The loop current sensor transmits dial pulses through a contact filter buffer which removes contact bounce.
The buffer output is then applied to an electronic counter which counts the dial pulses. The four outputs of the counter are in binary-coded-decimal (BCD) form and represent the-number that is dialed. Each output .timer. This timer operates a relay which makes thefinal ringing voltage connection and determines the duration of the burst of ringing current applied. At the end of ringing, the timer will reset the counter for receiving new numbers. During ringing rectified 60 cycle current is connected to the talking path for ring back tone, so that the initiating subscriber may known that the calling number is being signaled.
The present circuitry is adapted to be used as a ten station intercom, or with the addition of an additional relay(s) additional stations in increments of ten. However, for each incremental addition of ten stations, one station out of the original group is lost as this digit is required for accessing of the second group, etc. With the additional relay circuitry for extended capacity, the ring relay operates after the received digit. The circuitry will permit ringing if the digit is for a single digit number or if the digit is the second digit of a two digit number. If the digit is the first of a two. digit number, ringing is prevented and relays store the digit. This circuitry will determine which group of stations will receive ringing after the second digit.
DESCRIPTION OF THE DRAWING The single sheet of drawings appended hereto is a combined functional and schematic diagram of an intercom system for use with a key telephone system in accordance with the present invention.
It should be noted that portions of the present invention are shown in block form. The details of said blocks do not form a portion of the present invention, it being required that they perform only the function described herein. The detailed circuitry of the blocks may assume any of several forms well known in the prior art.
DESCRIPTION OF THE PREFERRED EMBODIMENT Referring now to the single sheet of drawings appended to the present specification, the dial selective intercom circuit of the present invention is shown connected at terminals T and R to all stations served by the present intercom circuitry. That is to say that all stations having intercom service provided by the present circuitry are connected in common to leads T and R for talking purposes. Talking thus in the present intercom circuit is on a common talking path basis for the multistation intercom system. I
Leads T and R are coupled through transformer 10 to a source of negative talking battery and to switch 1 l which functions as a line current sensor. In a practical embodiment of the present invention switch 11 may consist of a single stage transistor switch of conventional design. Switch 11 operates in response to one of the associated subscribers stations accessing the present intercom circuit over leads T and R.

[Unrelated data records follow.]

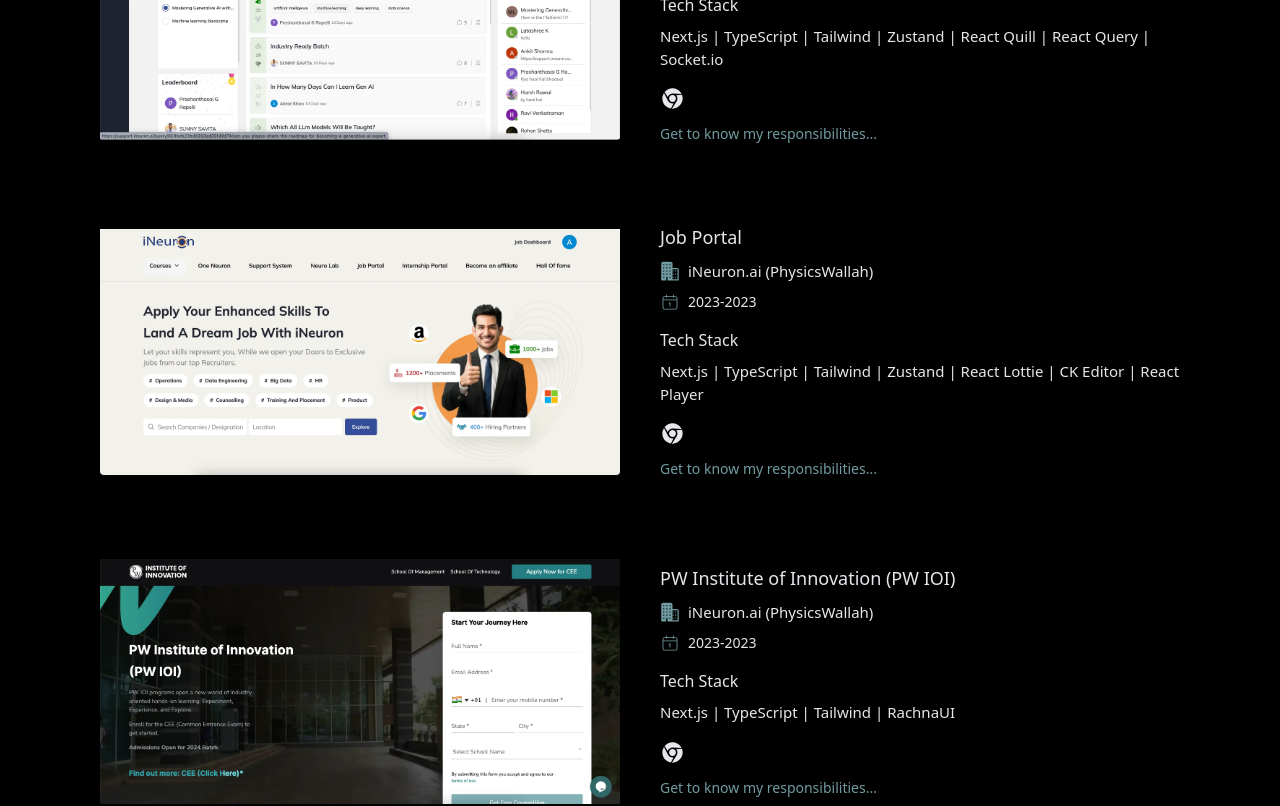
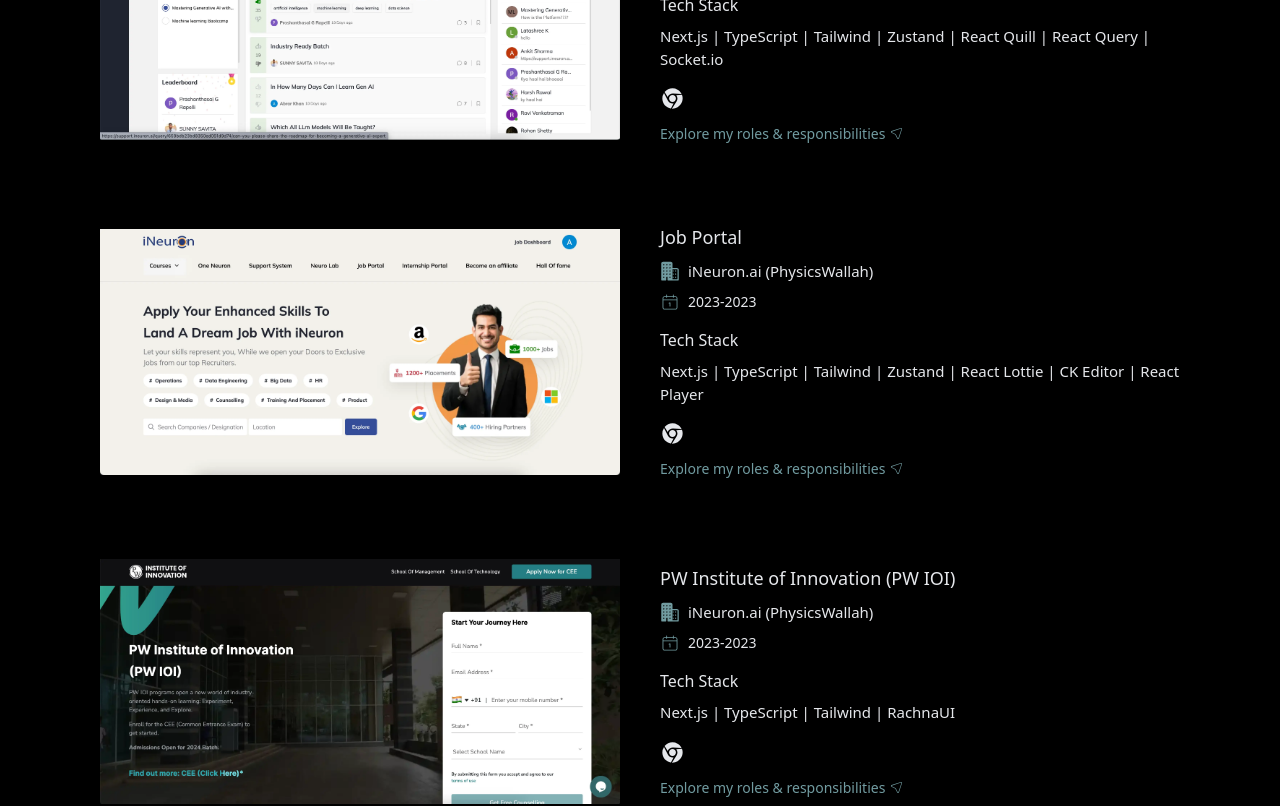
Before and after one commit to heyabrar/heyabrar.github.io, a React (Create React App) app: page / in a window 1280 px wide. Shown: the part 1760-2566 px from the top of the page. Built offline with nearby package versions, Linux system fonts and the light colour scheme.

Commit message:
refactor: Know more for large screen changed

```diff
--- a/src/Components/Projects/ProjectsUI.tsx
+++ b/src/Components/Projects/ProjectsUI.tsx
@@ -1,6 +1,7 @@
 import { CiCalendarDate } from "react-icons/ci";
 import { IProject } from "../../interfaces";
 import { AiFillChrome, AiFillGithub } from "react-icons/ai";
+import { CiLocationArrow1 } from "react-icons/ci";
 import { useState } from "react";
 import Organization from "../../assets/Icons/Organization";
 import useStore from "../../store";
@@ -103,7 +104,7 @@
             </div>
 
             <button
-              className="hidden text-[10px] text-customGreen lg:!text-[14px] lg:mt-3 lg:block"
+              className="hidden text-[10px] text-customGreen lg:!text-[14px] lg:mt-3 lg:flex lg:items-center gap-x-1"
               onClick={() => {
                 setKnowMoreModal(true);
                 setProjectData({
@@ -114,7 +115,8 @@
                 });
               }}
             >
-              Get to know my responsibilities...
+              Explore my roles & responsibilities
+              <CiLocationArrow1 className="w-[15px] h-[15px]" />
             </button>
           </div>
         </div>
```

It should be noted first that all of the circuitry including all relays of the present circuitry are in their off or static condition. When switch 11 operates timer 20 is also caused to operate. Timer 20 is a conventional RC timer and its details do not form a portion of the pres ent invention. The output of timer 20 after a predetermined period goes to ground, providing a grounded input to buffer amplifier 21 which will then also produce a grounded output on the count lead. The output of the buffer amplifier 21 is connected to a counter consisting of flip-flops 60, 70, 80 and 90. This counter which may be implemented with commercially available flip-flop circuits does not count yet because the output of buffer amplifier 32 is still holding the reset inputs to flip-flops 60, 70, 80 and 90 at ground.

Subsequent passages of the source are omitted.